The Twelve Days of Marketing for Entrepreneurs
In the world of tech startups there is a common phenomenon: developer entrepreneurs who can write great apps, build slick sites and develop cool technology… but who forget that the work of finding and acquiring a paying customer is a whole separate discipline. It’s what we often refer to as The Field of Dreams problem. For as great a saying as it is, “If you build it, they will come” is not a sound go-to-market strategy.
Debra Murphy from Masterful Marketing recently started a year-end marketing series to help small businesses re-examine their marketing plans in preparation for 2010. While her focus is on walking small business through updating their marketing plans to reflect changes to their business, the process can apply to those just getting started as well. Her very tactical list includes the following steps:
- Current client profile – has it changed?
- Goals – which ones did you accomplish?
- Service or product offerings – do they need to be redefined?
- Why people hire you or pay for your services – what makes you different?
- Messages – do they still work?
- Website content and other marketing materials – are they consistent?
- Marketing activities for the past year – what worked and what didn’t?
- Online reputation or presence – do you exist?
- Action plan – what activities will you be using to market your business?
Obviously some of the details of how you would proceed through these steps are different the first time than they would be during an annual re-evaluation, but it’s a great list that all small business owners could afford to spend at least a little bit of time considering.
The couple of specific things that I would add are often particularly applicable to new businesses just getting started:
- Competitors – who are they and what lessons can you learn from their marketing?
- Resources – what do you have, what can you get and what do you know you need?
- Skills – do you need training, outside expertise or just some study time?
One of the reasons I most love working with entrepreneurs is that tend to be very optimistic — sometimes to their own detriment.

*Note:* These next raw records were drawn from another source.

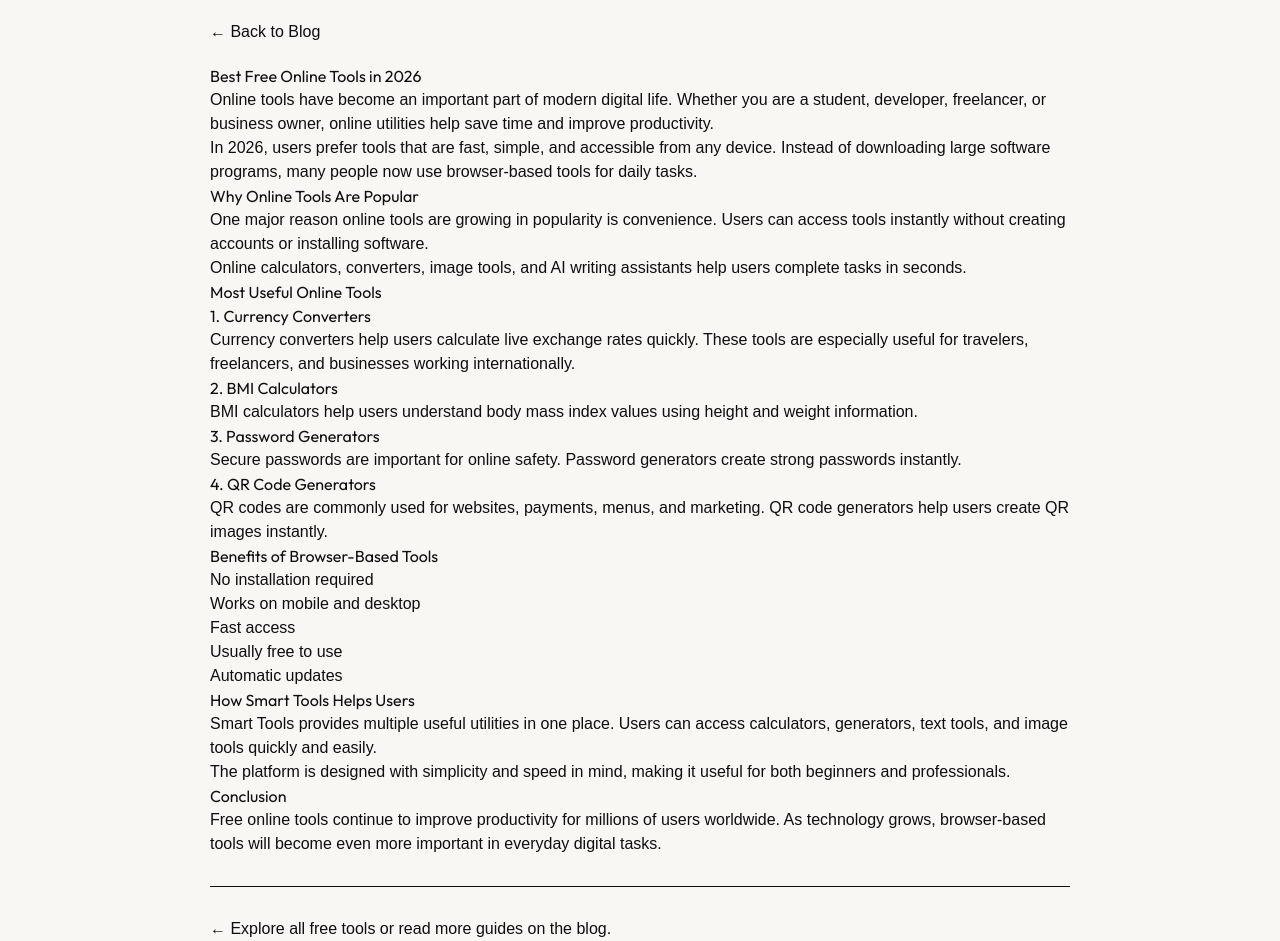
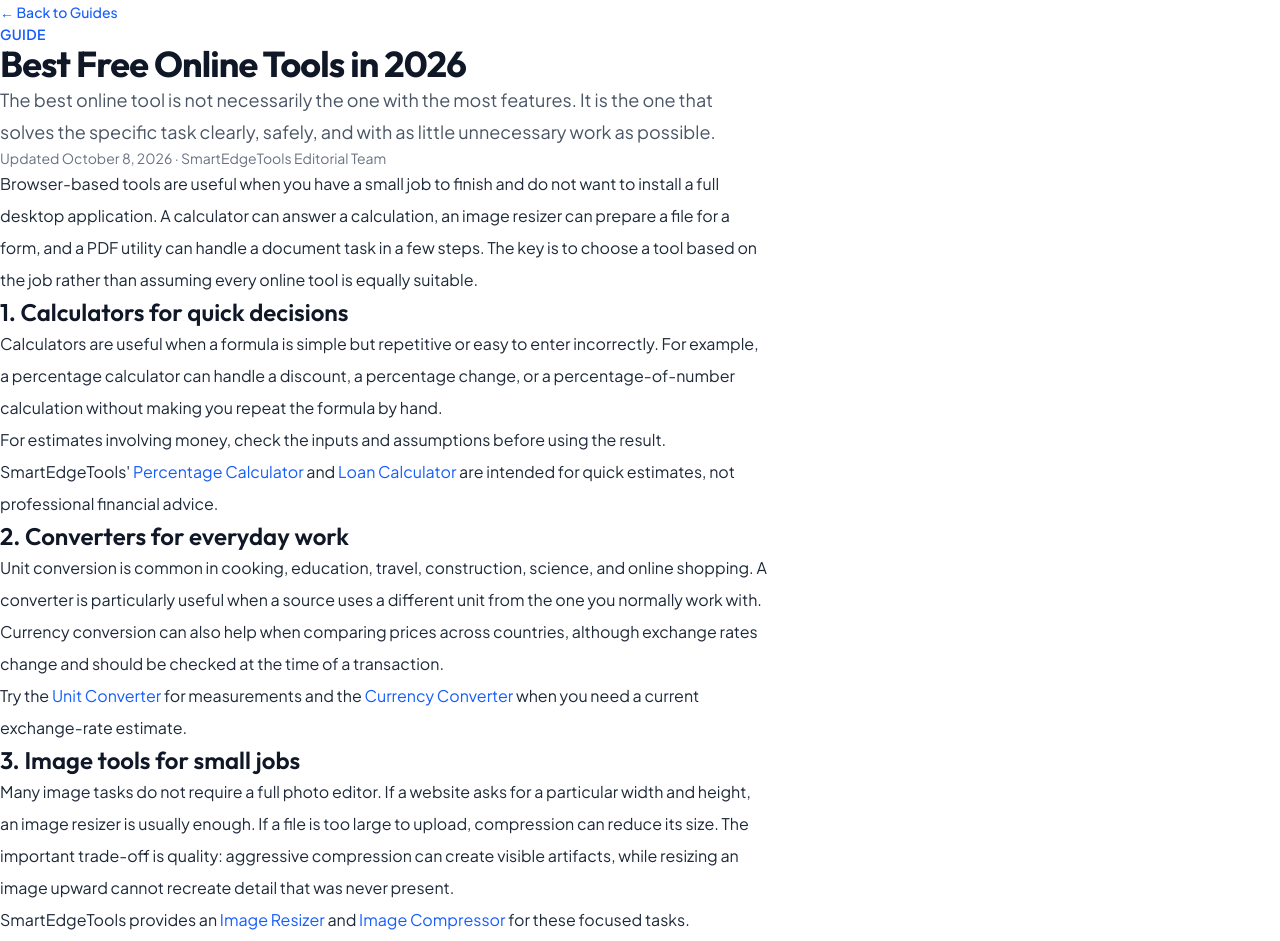
Before and after one commit to athersaud-smart-tools/smart-tools, a Next.js app: page /blog/best-online-tools-2026 in a window 1280 px wide. Shown: the top 941 px of the page. Built offline with nearby package versions, Linux system fonts and the light colour scheme.

Commit message:
upgrade blog content for AdSense readiness

```diff
--- a/app/blog/best-online-tools-2026/page.tsx
+++ b/app/blog/best-online-tools-2026/page.tsx
@@ -4,108 +4,117 @@
 export const metadata: Metadata = {
   title: "Best Free Online Tools in 2026",
   description:
-    "Discover the most useful free online tools for productivity, calculations, image editing, and everyday tasks in 2026.",
+    "A practical guide to choosing free browser-based calculators, converters, image utilities, QR tools, and productivity tools in 2026.",
   alternates: { canonical: "/blog/best-online-tools-2026" },
 };
 
 export default function ArticlePage() {
   return (
-    <main style={{ padding: "20px", maxWidth: "900px", margin: "auto", fontFamily: "Arial" }}>
-      <Link href="/blog" style={{ display: "inline-block", marginBottom: "20px" }}>← Back to Blog</Link>
+    <main className="min-h-screen bg-white px-6 py-12 text-gray-800">
+      <article className="mx-auto max-w-3xl">
+        <Link href="/blog" className="mb-8 inline-block text-sm font-medium text-blue-600 hover:underline">← Back to Guides</Link>
+        <header>
+          <p className="text-sm font-semibold uppercase tracking-wide text-blue-600">Guide</p>
+          <h1 className="mt-2 text-4xl font-bold tracking-tight text-gray-900">Best Free Online Tools in 2026</h1>
+          <p className="mt-4 text-lg leading-8 text-gray-600">
+            The best online tool is not necessarily the one with the most features. It is the one that
+            solves the specific task clearly, safely, and with as little unnecessary work as possible.
+          </p>
+          <p className="mt-3 text-sm text-gray-500">Updated October 8, 2026 · SmartEdgeTools Editorial Team</p>
+        </header>
 
-      <h1>Best Free Online Tools in 2026</h1>
-
+        <div className="mt-10 space-y-7 leading-8">
           <p>
-        Online tools have become an important part of modern digital life.
-        Whether you are a student, developer, freelancer, or business owner,
-        online utilities help save time and improve productivity.
+            Browser-based tools are useful when you have a small job to finish and do not want to install
+            a full desktop application. A calculator can answer a calculation, an image resizer can prepare
+            a file for a form, and a PDF utility can handle a document task in a few steps. The key is to
+            choose a tool based on the job rather than assuming every online tool is equally suitable.
           </p>
 
+          <h2 className="text-2xl font-semibold text-gray-900">1. Calculators for quick decisions</h2>
           <p>
-        In 2026, users prefer tools that are fast, simple, and accessible from
-        any device. Instead of downloading large software programs, many people
-        now use browser-based tools for daily tasks.
+            Calculators are useful when a formula is simple but repetitive or easy to enter incorrectly.
+            For example, a percentage calculator can handle a discount, a percentage change, or a
+            percentage-of-number calculation without making you repeat the formula by hand.
+          </p>
+          <p>
+            For estimates involving money, check the inputs and assumptions before using the result.
+            SmartEdgeTools' <Link href="/percentage-calculator" className="text-blue-600 hover:underline">Percentage Calculator</Link>
+            {" "}and <Link href="/loan-calculator" className="text-blue-600 hover:underline">Loan Calculator</Link> are intended
+            for quick estimates, not professional financial advice.
           </p>
 
-      <h2>Why Online Tools Are Popular</h2>
-
+          <h2 className="text-2xl font-semibold text-gray-900">2. Converters for everyday work</h2>
           <p>
-        One major reason online tools are growing in popularity is convenience.
-        Users can access tools instantly without creating accounts or installing
-        software.
+            Unit conversion is common in cooking, education, travel, construction, science, and online
+            shopping. A converter is particularly useful when a source uses a different unit from the
+            one you normally work with. Currency conversion can also help when comparing prices across
+            countries, although exchange rates change and should be checked at the time of a transaction.
+          </p>
+          <p>
+            Try the <Link href="/unit-converter" className="text-blue-600 hover:underline">Unit Converter</Link>
+            {" "}for measurements and the <Link href="/currency-converter" className="text-blue-600 hover:underline">Currency Converter</Link>
+            {" "}when you need a current exchange-rate estimate.
           </p>
 
+          <h2 className="text-2xl font-semibold text-gray-900">3. Image tools for small jobs</h2>
           <p>
-        Online calculators, converters, image tools, and AI writing assistants
-        help users complete tasks in seconds.
+            Many image tasks do not require a full photo editor. If a website asks for a particular
+            width and height, an image resizer is usually enough. If a file is too large to upload,
+            compression can reduce its size. The important trade-off is quality: aggressive compression
+            can create visible artifacts, while resizing an image upward cannot recreate detail that was
+            never present.
+          </p>
+          <p>
+            SmartEdgeTools provides an <Link href="/image/resize" className="text-blue-600 hover:underline">Image Resizer</Link>
+            {" "}and <Link href="/image/compress" className="text-blue-600 hover:underline">Image Compressor</Link>
+            {" "}for these focused tasks.
           </p>
 
-      <h2>Most Useful Online Tools</h2>
-
-      <h3>1. Currency Converters</h3>
-
+          <h2 className="text-2xl font-semibold text-gray-900">4. PDF utilities for document handling</h2>
           <p>
-        <Link href="/currency-converter">Currency converters</Link> help users calculate live
-        exchange rates quickly. These tools are especially useful for travelers, freelancers, and
-        businesses working internationally.
+            PDF tools are useful when the goal is a specific document operation rather than complete
+            document editing. For example, merging several PDF files can make a submission easier to
+            organize. Before uploading confidential documents to any web service, check whether the
+            service processes files locally or sends them to a server.
+          </p>
+          <p>
+            The <Link href="/pdf/merge" className="text-blue-600 hover:underline">PDF Merge Tool</Link>
+            {" "}on SmartEdgeTools processes the selected files in the browser, which is useful when you
+            want a simple merge workflow without uploading the PDFs to a separate document service.
           </p>
 
-      <h3>2. BMI Calculators</h3>
-
+          <h2 className="text-2xl font-semibold text-gray-900">5. Writing and productivity utilities</h2>
           <p>
-        <Link href="/bmi-calculator">BMI calculators</Link> help users understand body mass index
-        values using height and weight information.
+            Small text utilities can remove repetitive work. A word counter can check assignment length,
+            a text-case tool can change capitalization, and an AI writing assistant can help rephrase
+            text. These tools work best when the user remains responsible for the final result, especially
+            for school, work, or professional writing.
           </p>
 
-      <h3>3. Password Generators</h3>
+          <h2 className="text-2xl font-semibold text-gray-900">How to choose an online tool</h2>
+          <ol className="list-decimal space-y-3 pl-6">
+            <li><strong>Match the tool to the task.</strong> Avoid feature-heavy software when a focused utility is enough.</li>
+            <li><strong>Check what happens to your data.</strong> This matters for documents, personal information, and confidential work.</li>
+            <li><strong>Look for clear explanations.</strong> A useful tool should tell you what the result means and what its limits are.</li>
+            <li><strong>Verify important results.</strong> Online calculators are convenient, but important decisions deserve an independent check.</li>
+            <li><strong>Prefer a simple workflow.</strong> Fewer unnecessary steps usually means fewer opportunities for mistakes.</li>
+          </ol>
 
+          <h2 className="text-2xl font-semibold text-gray-900">Final takeaway</h2>
           <p>
-        Secure passwords are important for online safety. <Link href="/password">Password
-        generators</Link> create strong passwords instantly.
+            Free online tools are most useful when they solve one clear problem well. Instead of looking
+            for a single website that does everything, choose the smallest trustworthy tool that fits the
+            task, understand its limitations, and verify anything important before acting on the result.
           </p>
 
-      <h3>4. QR Code Generators</h3>
-
+          <hr />
           <p>
-        QR codes are commonly used for websites, payments, menus, and marketing.
-        <Link href="/qr-code"> QR code generators</Link> help users create QR images instantly.
+            <Link href="/" className="text-blue-600 hover:underline">Explore all SmartEdgeTools</Link>
+            {" "}or <Link href="/blog" className="text-blue-600 hover:underline">read more guides</Link>.
           </p>
-
-      <h2>Benefits of Browser-Based Tools</h2>
-
-      <ul>
-        <li>No installation required</li>
-        <li>Works on mobile and desktop</li>
-        <li>Fast access</li>
-        <li>Usually free to use</li>
-        <li>Automatic updates</li>
-      </ul>
-
-      <h2>How Smart Tools Helps Users</h2>
-
-      <p>
-        Smart Tools provides multiple useful utilities in one place. Users can
-        access calculators, generators, text tools, and image tools quickly and
-        easily.
-      </p>
-
-      <p>
-        The platform is designed with simplicity and speed in mind, making it
-        useful for both beginners and professionals.
-      </p>
-
-      <h2>Conclusion</h2>
-
-      <p>
-        Free online tools continue to improve productivity for millions of
-        users worldwide. As technology grows, browser-based tools will become
-        even more important in everyday digital tasks.
-      </p>
-
-      <hr style={{ margin: "30px 0" }} />
-      <p>
-        <Link href="/">← Explore all free tools</Link> or <Link href="/blog">read more guides on the blog</Link>.
-      </p>
+        </div>
+      </article>
     </main>
   );
 }
```
Lines whose indentation alone changed are shown as unchanged.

Doing something yourself is great, if you are good at it. But bringing in some help, even on a brief consultative basis, is invaluable if it means you can better target a solution with more precision and less waste. Unless you have a day job and are just getting your business started on the side, most entrepreneurs do not have the time or financial flexibility to just let customers find them all by themselves. So be surgical, be deliberate and be willing to get help if that’s what you need.
Entrepreneurs will often recognize the value to expert advice when it comes to legal or tax matters, but they are frequently willing to cut corners when it comes to marketing. It is easy to forget that, unless you have a successful marketing strategy bringing you customers in the first place, you aren’t going to have much need for your legal or tax help.
Alora Chistiakoff is an entrepreneur, content strategist and project manager who has been developing online business and technology for startups for more than a decade. She co-owns The Indigo Heron Group, Inc., a content strategy firm in Austin, Texas.